Authorities accuse Indian doctor of providing support "to a terrorist organisation".

    Haneef could face a maximum penaltyof 15 years
    in prison if convicted [GALLO/GETTY]

    Haneef, who has already been held in custody for over a week, is one of six doctors who have been questioned in Australia over the attempted bombings, which police say are suspected of having links to al-Qaeda.
     
    The others have been released.
     
    Arrested
     
    Australian police arrested Haneef on July 2, after his mobile telephone's sim card was allegedly found in the possession of one of the men accused in the London and Glasgow attacks.
     
    Mick Keelty, an Australian federal police commissioner said: "The specific allegation [against Haneef] involves recklessness rather than intention."
     
    Keelty said that Haneef had been "reckless" in supporting the alleged terror cell through "the provision of his sim card for the use of the group".
     
    He is expected to appear before the Brisbane Magistrates Court in southeastern Queensland state later on Saturday.
     
    If convicted he could face a maximum penalty of 15 years in prison.

     

    Housemates

     

    Haneef came to Australia from Britain last year to work in a hospital on the Gold Coast northeast of Sydney.

     

    While in the UK, he reportedly shared a house in the city of Liverpool with two men detained in the UK, also a cousin, for up to two years, before moving to Australia where he remained in contact with them by phone and online messaging.

     

    Haneef was arrested in the eastern city of Brisbane on July 2 while trying to leave the country on a one-way ticket to India.

     

    He says he was rushing home to see his wife and newborn daughter, born on June 26.

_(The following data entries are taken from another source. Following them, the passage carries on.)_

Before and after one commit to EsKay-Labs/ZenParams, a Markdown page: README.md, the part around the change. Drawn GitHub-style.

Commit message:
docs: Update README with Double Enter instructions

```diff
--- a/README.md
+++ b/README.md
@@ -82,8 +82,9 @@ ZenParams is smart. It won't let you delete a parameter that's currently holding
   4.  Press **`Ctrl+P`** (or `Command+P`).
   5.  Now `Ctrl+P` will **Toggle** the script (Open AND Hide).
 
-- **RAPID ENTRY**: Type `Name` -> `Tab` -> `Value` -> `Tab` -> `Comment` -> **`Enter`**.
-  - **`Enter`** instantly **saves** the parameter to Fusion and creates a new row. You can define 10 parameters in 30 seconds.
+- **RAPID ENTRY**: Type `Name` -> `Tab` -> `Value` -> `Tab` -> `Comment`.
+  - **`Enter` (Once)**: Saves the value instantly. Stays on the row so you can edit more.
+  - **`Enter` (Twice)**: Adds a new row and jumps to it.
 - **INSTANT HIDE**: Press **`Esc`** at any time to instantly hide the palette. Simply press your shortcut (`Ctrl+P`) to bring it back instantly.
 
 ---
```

    SOURCE: Agencies


    YOU MIGHT ALSO LIKE

    How different voting systems work around the world

    How different voting systems work around the world

    Nearly two billion voters in 52 countries around the world will head to the polls this year to elect their leaders.

    How Moscow lost Riyadh in 1938

    How Moscow lost Riyadh in 1938

    Russian-Saudi relations could be very different today, if Stalin hadn't killed the Soviet ambassador to Saudi Arabia.

    The peace games: Dreaming big for South Sudan's youth

    The peace games: Dreaming big for South Sudan's youth

    A relatively new independence and fresh waves of conflict inspire a South Sudanese refugee to build antiwar video games.